“The American administration should pressure the Netanyahu government to stick to the fundamentals of the peace process, in other words land for peace.

“This means the restitution of all the Palestinian territories occupied in 1967, including east Jerusalem,” Abbas\’s spokesman said Tuesday.

Israel and the Palestinians formally launched US-backed peace talks in November 2007 but the negotiations made little visible progress before grinding to a halt during Israel\’s offensive in the Gaza Strip at the turn of the year.

The European Union last week warned of “consequences” if the new government does not commit itself to the principle of the two-state solution, saying relations would become “very difficult.”

And US President Barack Obama acknowledged that peace efforts under a Netanyahu cabinet would not be any easier but were just as necessary.

Israel committed itself to a two-state solution in the 2003 roadmap agreement, which calls on Israel to halt settlement activity and the Palestinians to halt attacks on the Jewish state.

Afghan bomber kills six

At least one suicide bomb has exploded at provincial council offices in Afghanistan\’s city of Kandahar in an attack that killed six people, witnesses and officials said.


Three gunmen in Afghan military uniform, apparently attackers, also stormed the building straight after the blast, shooting as they went, witnesses told AFP although this was not confirmed by authorities.

At least one of the assailants blew himself up in a second explosion, the witnesses said. It was not clear if others remained in the building.

Officials could not immediately confirm two blasts.

“There has been a suicide blast in front of the provincial council office in Kandahar,” interior ministry spokesman Zemarai Bashary told AFP.

“The area has been cordoned off by police. At this stage we don\’t know if there are any casualties or how many. We also don\’t know if there were one or two suicide blasts,” he said.

At least six people were killed and 16 wounded, national health ministry spokesman Abdullah Fahim told AFP.

Agha Lalai, a provincial council member who was attending a seminar inside the building at the time, said there was “a big explosion” which blew open the gate of the compound.

“Then some people — I don\’t know if they were the terrorists – entered the building and started firing in the hall.

“Our bodyguards fired back. Another explosion occurred. It was like one of them blew himself up as our bodyguards fired at them.”

Lalai said he saw several wounded people, including one provincial council member, but he could not say how many.

A driver who was also inside the building at the time of the attack said a four-by-four vehicle exploded in front of the council offices.

“The three men in ANA (Afghan National Army) uniform entered the building,” Sayed Ahmad told AFP from the city\’s main hospital. “They kept firing in every direction,” he said.

“Six of my friends were wounded and I brought them here to hospital,” he said.

There was no immediate claim of responsibility for the attack but it is likely to have been carried out by extremists behind a wave of violence in Afghanistan and neighbouring Pakistan.

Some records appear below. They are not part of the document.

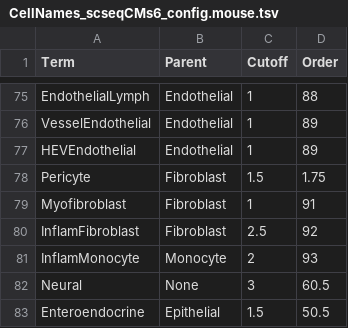
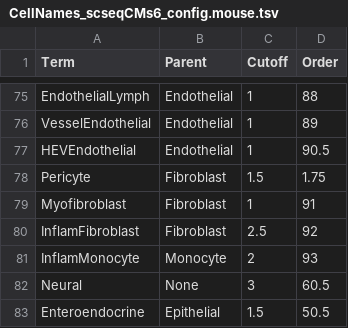
Before and after one commit to bedapub/besca, a TSV file: besca/datasets/genesets/CellNames_scseqCMs6_config.mouse.tsv, drawn as a sheet; only a part is shown, gaps mark what is left out.

Commit message:
Small fix endo signature

```diff
--- a/besca/datasets/genesets/CellNames_scseqCMs6_config.mouse.tsv
+++ b/besca/datasets/genesets/CellNames_scseqCMs6_config.mouse.tsv
@@ -76,3 +76,3 @@ EndothelialLymph	Endothelial	1	88
 VesselEndothelial	Endothelial	1	89
-HEVEndothelial	Endothelial	1	89
+HEVEndothelial	Endothelial	1	90.5
 Pericyte	Fibroblast	1.5	1.75
```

Kandahar province is the birthplace of the Taliban movement, which leads the insurgency against the Western-backed government and foreign troops in Afghanistan, with support from militant sanctuaries across the border.

The Taliban swept into government in 1996 and were removed in the 2001 US-led invasion.

Last year saw the most attacks since then and last week the United States unveiled a sweeping new strategy designed to defeat the extremists and stabilise the fragile country.